If you are easily frustrated, you might want to move along -- Savant - Ascent is not messing around. This is an action shooter with simple controls and a steep learning curve. Savant is trying to reclaim his tower in this game, and to do so he has to climb to the top of it. You can't take your eyes off this game while you're playing it or you're as good as dead.
Savant - Ascent is very easy to get into. All you have to do is aim with the thumbstick in the lower right to fire, and use the dodge button to move your character between two different pre-defined locations -- then just kill everything. Along the way, you will unlock more powers by picking up pieces of golden CDs. Why CDs? They unlock new bits of the soundtrack as well. The new powers will add a few buttons to the screen, but most of the game is still shooting and dodging.
You can only take three hits before it's lights out, but some item drops can refill your life or make you temporarily invulnerable. If you die, you'll start back at the last level you reached, which are fairly long. I had to play the first one five or six times to beat it.
The main danger is that the floating enemies will swoop in from an unexpected angle and do damage while you're busily shooting a different baddie. The game warns you of incoming threats with a red arrow at the edge of the screen. If you see that, you'll need to either dodge, or redirect your fire. It might take a little time to get used to.
Visually, Savant is really neat. It has an interesting mix of detailed static backgrounds and flashy lighting effects. While the graphics are nice, the soundtrack is even better. It has a sort of dubstep feel, but even if you're not into that the tracks just work really well with the gameplay. I find myself playing it just for the tunes sometimes.
There isn't a huge amount of content in the game just yet, though the developer says more levels and powers are coming. As it stands now, you can burn through the game in about 5 minutes if you get really good at it. The game feels a little meatier than it might actually be because it takes time to power through the very challenging gameplay.
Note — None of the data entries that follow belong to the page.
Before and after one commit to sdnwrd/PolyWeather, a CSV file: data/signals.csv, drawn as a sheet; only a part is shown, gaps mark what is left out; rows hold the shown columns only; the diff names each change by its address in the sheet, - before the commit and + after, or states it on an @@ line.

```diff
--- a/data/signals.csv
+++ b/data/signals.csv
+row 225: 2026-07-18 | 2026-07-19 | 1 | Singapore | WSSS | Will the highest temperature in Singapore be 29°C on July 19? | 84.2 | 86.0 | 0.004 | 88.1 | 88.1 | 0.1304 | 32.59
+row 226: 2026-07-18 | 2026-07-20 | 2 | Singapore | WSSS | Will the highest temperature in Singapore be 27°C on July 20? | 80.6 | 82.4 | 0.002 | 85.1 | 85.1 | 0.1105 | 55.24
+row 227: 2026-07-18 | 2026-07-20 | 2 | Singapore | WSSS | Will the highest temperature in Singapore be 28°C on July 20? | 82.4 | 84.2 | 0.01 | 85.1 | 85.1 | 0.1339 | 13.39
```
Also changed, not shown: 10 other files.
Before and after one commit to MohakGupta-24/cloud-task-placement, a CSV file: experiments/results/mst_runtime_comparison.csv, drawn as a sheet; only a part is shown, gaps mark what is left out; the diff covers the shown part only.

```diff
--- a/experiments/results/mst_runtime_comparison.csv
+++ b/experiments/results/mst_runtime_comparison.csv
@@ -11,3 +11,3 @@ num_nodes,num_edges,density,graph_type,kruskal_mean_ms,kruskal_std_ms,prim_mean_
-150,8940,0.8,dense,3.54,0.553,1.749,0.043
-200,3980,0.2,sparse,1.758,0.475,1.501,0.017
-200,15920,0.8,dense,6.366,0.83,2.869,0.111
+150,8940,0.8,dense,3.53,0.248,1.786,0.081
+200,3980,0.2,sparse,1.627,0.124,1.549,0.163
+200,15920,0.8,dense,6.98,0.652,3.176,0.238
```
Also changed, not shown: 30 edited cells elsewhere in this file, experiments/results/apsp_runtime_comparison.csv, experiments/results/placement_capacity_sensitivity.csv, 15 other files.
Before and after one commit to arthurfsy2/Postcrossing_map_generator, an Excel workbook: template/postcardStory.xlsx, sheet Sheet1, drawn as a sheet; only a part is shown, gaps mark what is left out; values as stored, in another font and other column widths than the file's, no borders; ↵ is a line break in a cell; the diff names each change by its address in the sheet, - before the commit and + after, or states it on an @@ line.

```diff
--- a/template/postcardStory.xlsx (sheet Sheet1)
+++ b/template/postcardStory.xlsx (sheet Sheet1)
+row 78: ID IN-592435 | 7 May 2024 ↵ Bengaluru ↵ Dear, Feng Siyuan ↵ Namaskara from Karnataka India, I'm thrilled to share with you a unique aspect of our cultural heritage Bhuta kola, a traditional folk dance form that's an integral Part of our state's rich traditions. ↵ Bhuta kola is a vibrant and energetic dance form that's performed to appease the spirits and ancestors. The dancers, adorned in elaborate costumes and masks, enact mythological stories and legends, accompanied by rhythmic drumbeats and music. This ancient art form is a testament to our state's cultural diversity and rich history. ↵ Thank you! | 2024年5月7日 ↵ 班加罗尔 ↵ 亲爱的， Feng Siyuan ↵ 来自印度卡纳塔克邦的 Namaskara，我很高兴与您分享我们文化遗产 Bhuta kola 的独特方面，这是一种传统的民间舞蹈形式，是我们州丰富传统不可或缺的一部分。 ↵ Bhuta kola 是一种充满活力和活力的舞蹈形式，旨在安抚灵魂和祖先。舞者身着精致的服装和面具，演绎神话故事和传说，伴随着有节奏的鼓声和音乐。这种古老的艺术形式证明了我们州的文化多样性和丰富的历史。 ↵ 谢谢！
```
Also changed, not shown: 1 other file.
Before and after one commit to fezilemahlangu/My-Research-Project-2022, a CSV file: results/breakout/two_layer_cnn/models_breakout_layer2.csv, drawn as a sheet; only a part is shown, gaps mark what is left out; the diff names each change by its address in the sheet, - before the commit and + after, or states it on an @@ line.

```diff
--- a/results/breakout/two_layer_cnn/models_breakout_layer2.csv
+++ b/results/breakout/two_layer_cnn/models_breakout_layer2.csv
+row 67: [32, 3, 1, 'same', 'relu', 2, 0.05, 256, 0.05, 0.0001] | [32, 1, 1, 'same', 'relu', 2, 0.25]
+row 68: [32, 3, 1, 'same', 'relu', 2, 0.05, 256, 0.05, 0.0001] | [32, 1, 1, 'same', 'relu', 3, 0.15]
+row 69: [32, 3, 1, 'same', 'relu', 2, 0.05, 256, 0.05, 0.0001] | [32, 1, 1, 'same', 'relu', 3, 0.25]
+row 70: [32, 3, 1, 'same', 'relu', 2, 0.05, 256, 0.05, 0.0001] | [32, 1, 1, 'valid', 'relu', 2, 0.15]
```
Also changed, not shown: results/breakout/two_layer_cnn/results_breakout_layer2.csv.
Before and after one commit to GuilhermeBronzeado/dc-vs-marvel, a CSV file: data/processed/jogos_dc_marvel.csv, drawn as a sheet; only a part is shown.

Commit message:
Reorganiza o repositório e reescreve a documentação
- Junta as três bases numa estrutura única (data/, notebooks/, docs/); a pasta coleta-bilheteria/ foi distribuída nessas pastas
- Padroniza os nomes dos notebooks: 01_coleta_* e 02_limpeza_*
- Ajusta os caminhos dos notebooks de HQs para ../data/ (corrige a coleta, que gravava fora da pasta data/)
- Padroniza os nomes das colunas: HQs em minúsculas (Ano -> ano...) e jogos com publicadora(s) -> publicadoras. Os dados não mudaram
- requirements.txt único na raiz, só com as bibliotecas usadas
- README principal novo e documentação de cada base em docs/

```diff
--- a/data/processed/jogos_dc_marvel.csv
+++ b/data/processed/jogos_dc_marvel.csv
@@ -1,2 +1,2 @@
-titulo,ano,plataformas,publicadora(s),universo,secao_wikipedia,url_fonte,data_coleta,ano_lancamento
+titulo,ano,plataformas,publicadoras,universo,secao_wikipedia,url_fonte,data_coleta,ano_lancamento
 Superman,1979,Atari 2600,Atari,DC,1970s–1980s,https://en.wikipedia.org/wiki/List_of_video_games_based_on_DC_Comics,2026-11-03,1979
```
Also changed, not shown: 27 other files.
It's definitely worth $1.99 -- I can't stop playing it in my head. The ending will also make you chuckle.